Some records have been digitized and are available online. Many records are still found in a family’s ancestor’s parish records. The key to much of Irish family history research is knowing the down land or civil parish where your ancestors lived. There are excellent sources to help you identify the Catholic parish of your ancestor. Brian Mitchell’s A New Genealogical Atlas of Ireland has Catholic parish maps and civil parish maps for each county in Ireland. John Grenham’s Tracing Your Irish Ancestors, also has Catholic parish maps for each county. Grenham’s book has extensive tables of all Catholic parishes in each county. These tables list the date ranges of surviving baptism, marriage, and burial registers for each parish, including which libraries and archives have copies of each of these records (see irishtimes.com/ancestor/browse/counties/rcmaps). Remember that a Catholic parish might have been created from an older, neighboring parish with registers that cover the ancestral population within the boundaries of both parishes.
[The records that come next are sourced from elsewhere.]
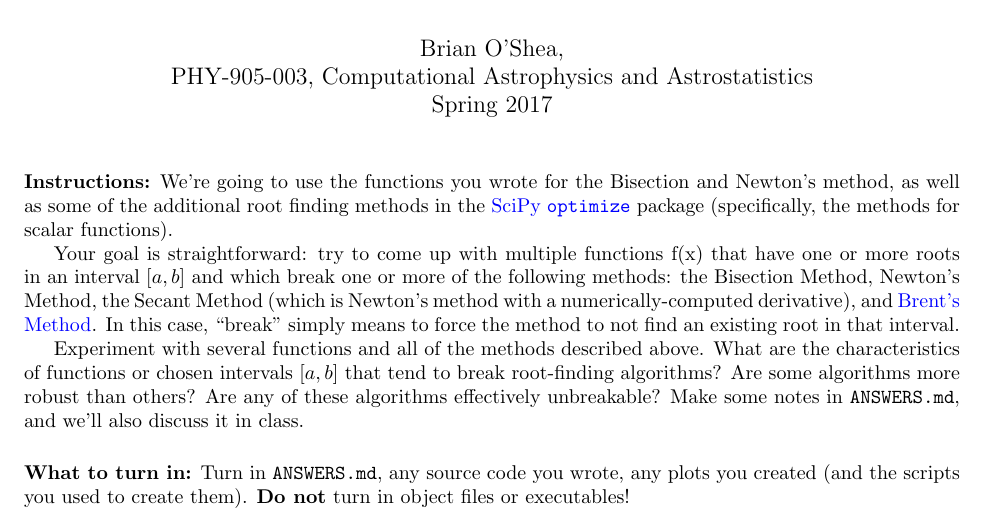
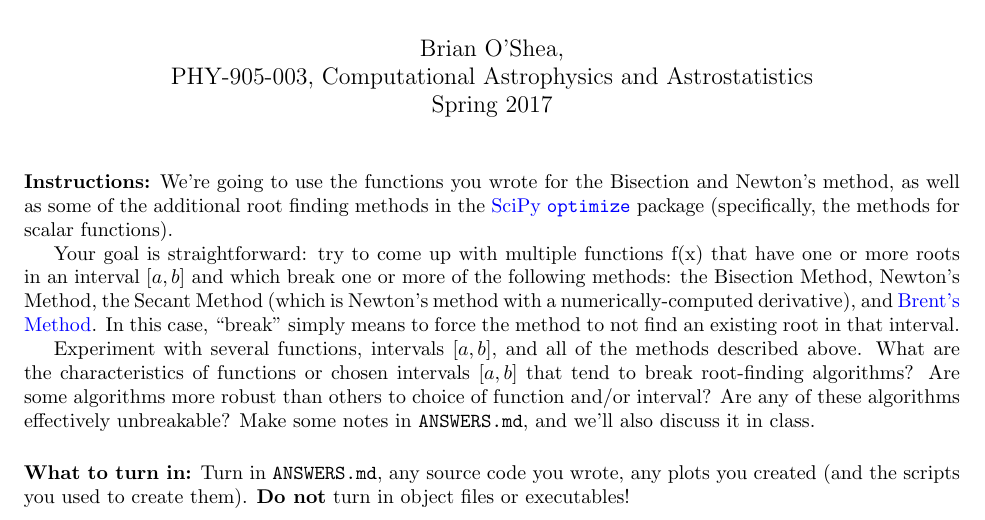
Before and after one commit to MSUComputationalAstrophysics/day3-in-class-assignment-theknight1509, a LaTeX document (ica_03.tex): part of the page, cut so that both start at the same text. Compiled offline with pdfLaTeX.

Commit message:
updated in-class assignment

```diff
--- a/ica_03.tex
+++ b/ica_03.tex
@@ -34,10 +34,10 @@ numerically-computed derivative), and
 In this case, ``break'' simply means to force the method to not find
 an existing root in that interval.
 
-Experiment with several functions and all of the methods described
+Experiment with several functions, intervals $[a,b]$, and all of the methods described
 above.  What are the characteristics of functions or chosen intervals
 $[a,b]$ that tend to break root-finding algorithms?  Are some
-algorithms more robust than others?  Are any of these algorithms
+algorithms more robust than others to choice of function and/or interval?  Are any of these algorithms
 effectively unbreakable?  Make some notes in \texttt{ANSWERS.md}, and
 we'll also discuss it in class.
 
```
Also changed, not shown: ica_03.pdf.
The following principles and guidelines help many family historians successfully break through brick walls and discover their Irish Catholic heritage:
- Records: conduct a “reasonably exhaustive search” of all available records
- Families: build entire family groups from the parish registers
- Names: become familiar with local name variants for given names (e.g., Abigail = Gobinet,
- Thadeus = Timothy) and for surnames (e.g., Duvane = Kidney, Bogue = Sullivan)
- Ages: make allowances for large errors in reported ages; for example, when given an age at time of death, calculate the birth year and search at least five years before and five years after that date when examining the baptismal registers
- Religion: also check Church of Ireland registers for baptisms, marriages, and burials of Catholic ancestors, just in case
FamilySearch has several collections of Irish records that may well help researchers break through some of the walls they face as they search for their early Irish ancestors. These collections can be found at the following links:
- Ireland Births and Baptisms, 1620-1881
- Ireland Census, 1821
- Ireland Marriages, 1619-1898
- Ireland Prison Registers, 1790-1924
- Ireland Tithe Applotment Books, 1814-1855
Although the terrible persecution of Irish Catholics made tracing those families back before 1820 difficult, there are many resources available. Plus, the Irish people have a great love of family history and offer welcome and help to all researchers.